The problem >>
In the records below, some lines hold the word "click". Copy each of those lines.

Input records >>
╭──

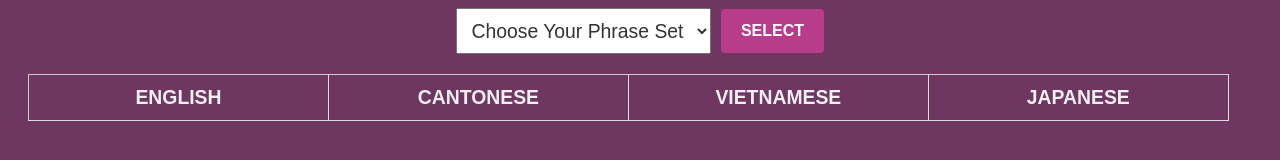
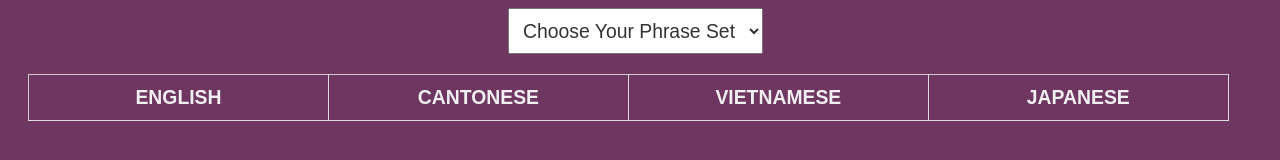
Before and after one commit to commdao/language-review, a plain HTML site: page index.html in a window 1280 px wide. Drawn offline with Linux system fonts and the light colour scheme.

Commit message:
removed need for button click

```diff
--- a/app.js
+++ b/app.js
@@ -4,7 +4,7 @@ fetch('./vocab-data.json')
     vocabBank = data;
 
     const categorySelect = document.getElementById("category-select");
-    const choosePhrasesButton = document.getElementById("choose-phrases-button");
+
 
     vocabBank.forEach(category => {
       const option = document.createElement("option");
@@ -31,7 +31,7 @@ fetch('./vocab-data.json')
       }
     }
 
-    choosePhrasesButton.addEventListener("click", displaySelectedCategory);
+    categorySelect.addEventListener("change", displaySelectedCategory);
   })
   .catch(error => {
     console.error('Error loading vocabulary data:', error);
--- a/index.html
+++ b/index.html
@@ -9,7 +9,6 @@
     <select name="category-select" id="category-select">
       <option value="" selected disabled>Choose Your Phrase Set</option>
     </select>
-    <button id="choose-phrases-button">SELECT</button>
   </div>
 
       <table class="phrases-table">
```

╰──
╭──

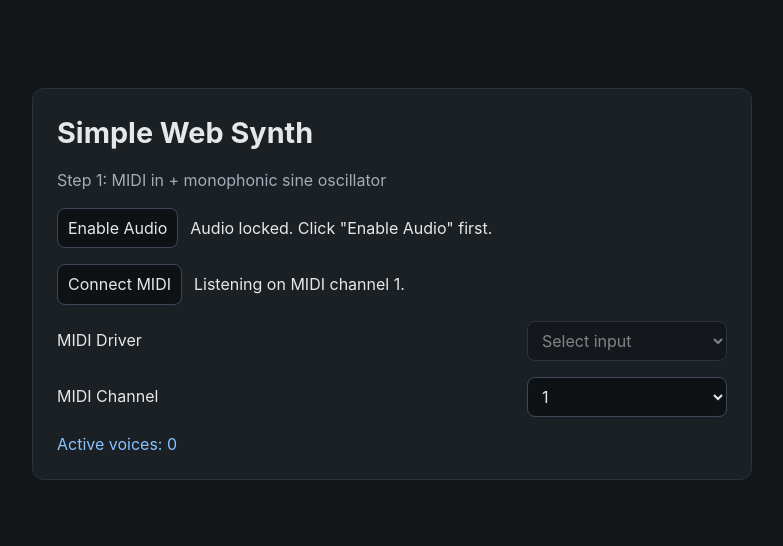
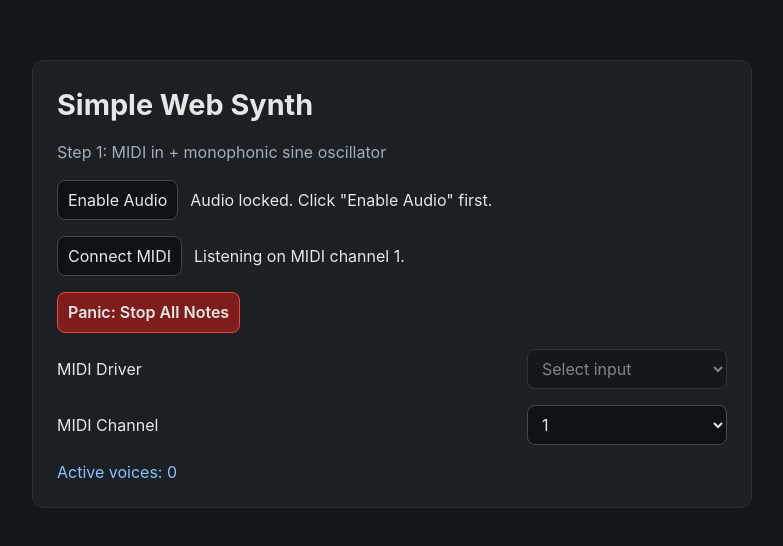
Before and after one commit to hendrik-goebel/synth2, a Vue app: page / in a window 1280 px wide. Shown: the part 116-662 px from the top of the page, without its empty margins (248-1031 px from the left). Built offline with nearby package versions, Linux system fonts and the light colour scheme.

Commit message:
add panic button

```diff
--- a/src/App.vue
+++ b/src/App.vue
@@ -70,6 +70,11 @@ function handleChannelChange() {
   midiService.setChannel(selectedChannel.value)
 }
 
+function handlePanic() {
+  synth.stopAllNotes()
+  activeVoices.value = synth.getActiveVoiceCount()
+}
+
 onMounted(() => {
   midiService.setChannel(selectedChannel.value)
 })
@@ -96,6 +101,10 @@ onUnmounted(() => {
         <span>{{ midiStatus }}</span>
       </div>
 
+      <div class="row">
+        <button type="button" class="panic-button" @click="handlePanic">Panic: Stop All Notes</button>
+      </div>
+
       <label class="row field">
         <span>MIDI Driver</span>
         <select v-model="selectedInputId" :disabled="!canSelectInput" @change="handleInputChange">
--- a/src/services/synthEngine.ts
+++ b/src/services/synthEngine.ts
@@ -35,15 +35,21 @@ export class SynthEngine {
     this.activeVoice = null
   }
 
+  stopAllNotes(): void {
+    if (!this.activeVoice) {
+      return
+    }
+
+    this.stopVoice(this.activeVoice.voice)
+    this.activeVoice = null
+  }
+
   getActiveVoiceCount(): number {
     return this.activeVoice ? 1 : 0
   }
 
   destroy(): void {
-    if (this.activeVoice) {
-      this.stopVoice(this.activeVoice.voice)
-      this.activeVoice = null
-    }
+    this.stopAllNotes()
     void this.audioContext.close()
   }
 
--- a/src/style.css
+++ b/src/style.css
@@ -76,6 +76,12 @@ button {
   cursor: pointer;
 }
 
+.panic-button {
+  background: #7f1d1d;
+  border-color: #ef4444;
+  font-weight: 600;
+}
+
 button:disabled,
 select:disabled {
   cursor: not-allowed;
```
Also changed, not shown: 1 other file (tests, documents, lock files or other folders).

╰──

Solution to this problem >>
removed need for button click
-    choosePhrasesButton.addEventListener("click", displaySelectedCategory);
+        <button type="button" class="panic-button" @click="handlePanic">Panic: Stop All Notes</button>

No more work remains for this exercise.